A three-judge panel of the U.S. Court of Appeals for the District of Columbia Circuit on July 8 unanimously narrowed a House Oversight Committee subpoena seeking personal financial records from Donald Trump’s former accounting firm, Mazars.
The case goes back to 2019, when then-President Trump challenged the committee’s subpoena authority—which was confirmed by both the U.S. District Court for the District of Columbia and the D.C. Circuit. But in 2020, a Supreme Court opinion vacated that decision and remanded the case, holding that congressional subpoenas of presidential records implicate special separation-of-powers issues that the D.C. Circuit had not considered, and articulating a four-part test (known as the Mazars test) for it to do so.

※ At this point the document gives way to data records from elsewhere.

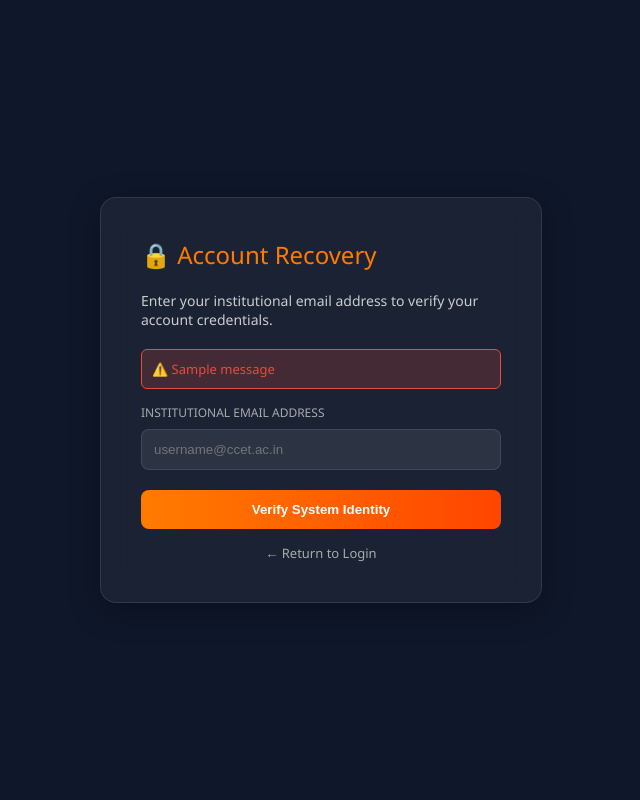
After one commit to Ayush-Garg-CSE/ccet-academic-portal, a Flask app: page /forgot_password in a window 1280 px wide. The commit adds this page. Shown: the whole page, without its empty margins (319-959 px from the left). Run offline with Flask 3, Linux system fonts and the light colour scheme; tables that the repository leaves empty hold one stand-in row (values such as "Sample post"); one stand-in notice (Sample message) is shown.

Commit message:
Fix password recovery routes and layout positioning bugs

```diff
--- a/app.py
+++ b/app.py
@@ -1,4 +1,4 @@
-from flask import Flask, request, render_template, session, redirect, flash
+from flask import Flask, request, render_template, session, redirect, flash, url_for
 import sqlite3
 
 app = Flask(__name__)
@@ -42,7 +42,10 @@ def login():
         session['user_data'] = user_data
         return render_template("dashboard.html", user=user_data)
     else:
-        return "Access Denied. Invalid credentials or role."
+        # 1. Flash the error message into the session
+        flash("Access Denied. Invalid credentials or role.", "login_error")
+        # 2. Redirect back to the homepage so they stay on the same screen
+        return redirect(url_for('home'))
 
 # --- 3. STUDENT / FACULTY DASHBOARD ---
 @app.route("/dashboard")
@@ -91,8 +94,49 @@ def add_notice():
     # If GET request, render the separated admin HTML template file instead
     return render_template("admin_notice.html")
 
-if __name__ == "__main__":
-    app.run(debug=True)
+# --- 6. FORGOT PASSWORD: STEP 1 (EMAIL VERIFICATION) ---
+@app.route("/forgot-password", methods=["GET", "POST"])
+@app.route("/forgot_password", methods=["GET", "POST"]) # Handles both dash and underscore versions!
+def forgot_password():
+    if request.method == "POST":
+        email = request.form.get("email")
+
+        conn = get_db_connection()
+        user = conn.execute("SELECT * FROM users WHERE email = ?", (email,)).fetchone()
+        conn.close()
+
+        if user:
+            session['reset_email'] = email
+            return redirect(url_for('reset_password'))
+        else:
+            flash("This email is not registered in our campus database.", "login_error")
+            return redirect(url_for('forgot_password'))
+
+    return render_template("forgot_password.html")
+
+
+# --- 7. FORGOT PASSWORD: STEP 2 (DATABASE OVERWRITE) ---
+@app.route("/reset-password", methods=["GET", "POST"])
+@app.route("/reset_password", methods=["GET", "POST"]) # Handles both dash and underscore versions!
+def reset_password():
+    if 'reset_email' not in session:
+        return redirect(url_for('home'))
+
+    if request.method == "POST":
+        new_password = request.form.get("password")
+        email = session['reset_email']
+
+        conn = get_db_connection()
+        conn.execute("UPDATE users SET password = ? WHERE email = ?", (new_password, email))
+        conn.commit()
+        conn.close()
+
+        session.pop('reset_email', None)
+        flash("Password updated successfully! Please login with your new credentials.", "success")
+        return redirect(url_for('home'))
+
+    return render_template("reset_password.html")
+
 # -------------------------
 # Workflow page
 # -------------------------
@@ -261,7 +305,7 @@ def syllabus():
     if not user_data:
         return redirect("/")
 
-    action = request.args.get("action")   # <-- capture ?action=view
+    action = request.args.get("action")
     syllabus_data = []
 
     if action == "view":
@@ -385,6 +429,7 @@ def settings():
         action=action,
         profile=profile_info
     )
+
 #-------
 #Log Out
 #-------
@@ -394,5 +439,6 @@ def logout():
     flash("Logged out successfully!", "success")
     return redirect("/")
 
+# --- THE EXECUTION CONTEXT BLOCK BELONGS AT THE VERY END ---
 if __name__ == "__main__":
     app.run(debug=True)
--- /dev/null
+++ b/templates/forgot_password.html
@@ -0,0 +1,47 @@
+<!DOCTYPE html>
+<html lang="en">
+<head>
+    <meta charset="UTF-8">
+    <title>CCET Portal - Identify Account</title>
+    <style>
+        body { background: #0f172a; font-family: 'Segoe UI', sans-serif; display: flex; justify-content: center; align-items: center; height: 100vh; margin: 0; }
+        .glass-box { background: rgba(255, 255, 255, 0.05); backdrop-filter: blur(15px); border: 1px solid rgba(255, 255, 255, 0.1); padding: 40px; border-radius: 16px; width: 360px; color: white; box-shadow: 0 8px 32px rgba(0,0,0,0.3); }
+        h2 { margin-top: 0; color: #ff7b00; font-weight: 500; }
+        p { color: #ccc; font-size: 14px; margin-bottom: 20px; }
+        .input-group { margin-bottom: 20px; }
+        label { display: block; margin-bottom: 8px; font-size: 12px; color: #aaa; text-transform: uppercase; }
+        input { width: 100%; padding: 12px; background: rgba(255,255,255,0.08); border: 1px solid rgba(255,255,255,0.1); border-radius: 8px; color: white; box-sizing: border-box; }
+        .btn { width: 100%; padding: 12px; background: linear-gradient(90deg, #ff7b00, #ff4500); border: none; border-radius: 8px; color: white; font-weight: bold; cursor: pointer; transition: 0.3s; }
+        .btn:hover { opacity: 0.9; transform: translateY(-1px); }
+        .links { text-align: center; margin-top: 15px; font-size: 13px; }
+        .links a { color: #aaa; text-decoration: none; }
+        .links a:hover { color: #ff7b00; }
+        .flash-msg { background: rgba(231, 76, 60, 0.2); border: 1px solid #e74c3c; color: #e74c3c; padding: 10px; border-radius: 6px; margin-bottom: 15px; font-size: 13px; }
+    </style>
+</head>
+<body>
+    <div class="glass-box">
+        <h2>🔒 Account Recovery</h2>
+        <p>Enter your institutional email address to verify your account credentials.</p>
+
+        {% with messages = get_flashed_messages() %}
+            {% if messages %}
+                {% for message in messages %}
+                    <div class="flash-msg">⚠️ {{ message }}</div>
+                {% endfor %}
+            {% endif %}
+        {% endwith %}
+
+        <form method="POST">
+            <div class="input-group">
+                <label>Institutional Email Address</label>
+                <input type="email" name="email" placeholder="username@ccet.ac.in" required>
+            </div>
+            <button type="submit" class="btn">Verify System Identity</button>
+        </form>
+        <div class="links">
+            <a href="/">← Return to Login</a>
+        </div>
+    </div>
+</body>
+</html>
```
Also changed, not shown: templates/index.html (+33 -1 lines), templates/reset_password.html (added, +31 -0 lines), users.db.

After applying the Mazars test, the D.C. Circuit ruled on July 8 that the committee’s subpoena was permissible but overbroad and in some cases insufficiently tied to a “valid legislative purpose.”
In a concurrence, Judge Rogers noted that the parties may seek rehearing of the case, “[g]iven the sensitive nature of the questions of first impression presented here.”
You can read the opinion here and below: